Number of observations = 961;
LR χ²(2) = 56.69;
Prob > χ² = 0.0000;
Log likelihood = −637.75568;
Pseudo R² = 0.0426. ↩
Some more information regarding the Logit Model in Table 6:
Number of observations = 961;
LR χ²(3) = 21.32;
Prob > χ² = 0.0001;
Log likelihood = −655.44231;
Pseudo R² = 0.0160. ↩
Some more information regarding the Logit Model in Table 7:
Number of observations = 961;
LR χ²(5) = 70.98;
Prob > χ² = 0.0000;
Log likelihood = −630.61315;
Pseudo R² = 0.0533. ↩
Some more information regarding the Logit Model in Table 9:
Number of observations = 961;
LR χ²(1) = 7.79;
Prob > χ² = 0.0053;
Log likelihood = −932.63974;
Pseudo R² = 0.0042. ↩
Some more information regarding the Logit Model in Table 11:
Number of observations = 961;
LR χ²(1) = 16.05;
Prob > χ² = 0.0001;
Log likelihood = −928.50814;
Pseudo R² = 0.0086. ↩
Some more information regarding the Logit Model in Table 13:
Number of observations = 961;
LR χ²(1) = 0.69;
Prob > χ² = 0.4069;
Log likelihood = −936.18904;
Pseudo R² = 0.0004. ↩
Some more information regarding the Logit Model in Table 14:
Number of observations = 961;

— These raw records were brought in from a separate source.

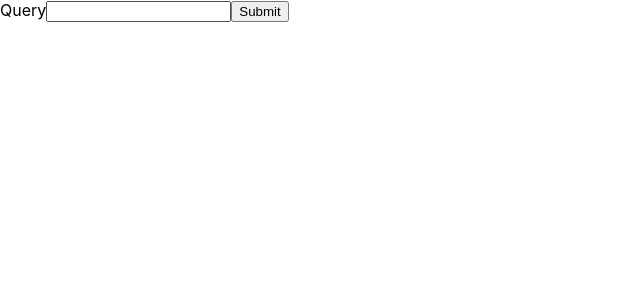
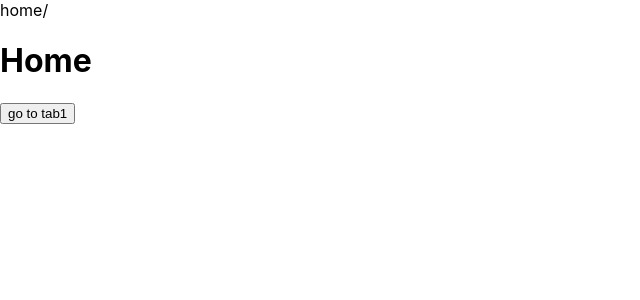
Before and after one commit to dexterarmy/devs-front, a React (Create React App) app: page / in a window 1280 px wide. Shown: the top 300 px of the page, without its empty margins (0-640 px from the left). Built offline with nearby package versions, Linux system fonts and the light colour scheme.

Commit message:
breadcrumb

```diff
--- a/src/App.tsx
+++ b/src/App.tsx
@@ -1,13 +1,13 @@
 import React, {useState} from 'react';
 import { StyledEngineProvider } from '@mui/material/styles';
-import FormUnderTheHood from './components/formUnderTheHood';
+import Breadcrumbs from './components/Breadcrumb';
 import './App.css';
 
 function App() {
 
   return (
     <>
-      <FormUnderTheHood/>
+      <Breadcrumbs/>
     </>
   )
 
--- /dev/null
+++ b/src/components/Breadcrumb.tsx
@@ -0,0 +1,103 @@
+import React,{useState, useEffect,createElement} from "react";
+
+
+/*
+Question :
+1. series of links, when clicked  on a content, that content's breadcrumb will show
+2. a home breadcrumb by default
+3. different components are there , but at a time on a page a single component wil be shown. The component which is shown , breadcrumb of that should be visible
+4. if two components are interrelated then breadcrumb should follow
+5. if component is independant , breadcrumb should be independant
+
+Sol real life :
+real life analogy :
+there are different rooms , A , B, C
+/A/table/comp went to room A , went on a table then comp open
+
+/A -> went to room A
+/B -> went to room B
+
+1. i will go to room A , update , then table , comp , and update the three.
+    -> there must be an indication that this table is in room A , then this comp is on this table.
+    So we will not put every detail of room in an object so as to map , that will be not efficient.
+    We will need to pass a signal that now the table which user chose is in this room only
+*/
+
+interface TabComponents {
+    [key: string]: any;
+}
+
+const Breadcrumbs = () => {
+
+    const [breadcrumbArr , setBreadcrumbArr] = useState<any>(new Set(['home']));
+    const [selectedBreadCrumb , setSelectedBreadcrumb] = useState<string>('home');
+
+    const manageBreadCrumbs = (comp : string) => {
+
+        setSelectedBreadcrumb(() => {
+            setBreadcrumbArr((arr:any) => {
+                const newArr = arr;
+                newArr.add(comp);
+                return newArr;
+            })
+
+            return comp;
+
+        })
+
+    }
+
+    const obj:TabComponents = {
+        'home' : Home,
+        'Tab1' : Tab1,
+        'Tab2' : Tab2
+    }
+
+    console.log(selectedBreadCrumb);
+
+    return (
+        <>
+        {
+           Array.from(breadcrumbArr).map((data:any) => {
+            return (
+                <a onClick={() => { }}>{data}/</a>
+            )
+
+           })
+        }
+        <div>
+            {createElement(obj[selectedBreadCrumb ],{manageBreadCrumbs})}
+        </div>
+        </>
+    )
+}
+
+export default Breadcrumbs;
+
+const Home = ({manageBreadCrumbs}:any) => {
+
+    return (
+        <>
+        <h1>Home</h1>
+        <button onClick={() => {manageBreadCrumbs('Tab1')}} >go to tab1</button>
+        </>
+    )
+}
+
+const Tab1 = ({manageBreadCrumbs}:any) => {
+    return (
+    <>
+    <h1>tab1</h1>
+    <button onClick={() => {manageBreadCrumbs('Tab2')}} >go to tab1</button>
+    </>
+    )
+}
+
+const Tab2 = ({manageBreadCrumbs}:any) => {
+    return (
+    <>
+    <h1>tab2</h1>
+    <button onClick={() => {manageBreadCrumbs('home')}} >go to home</button>
+    </>
+    )
+}
```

LR χ²(1) = 18.40;
Prob > χ² = 0.0004;
Log likelihood = −927.33327;
Pseudo R² = 0.0098. ↩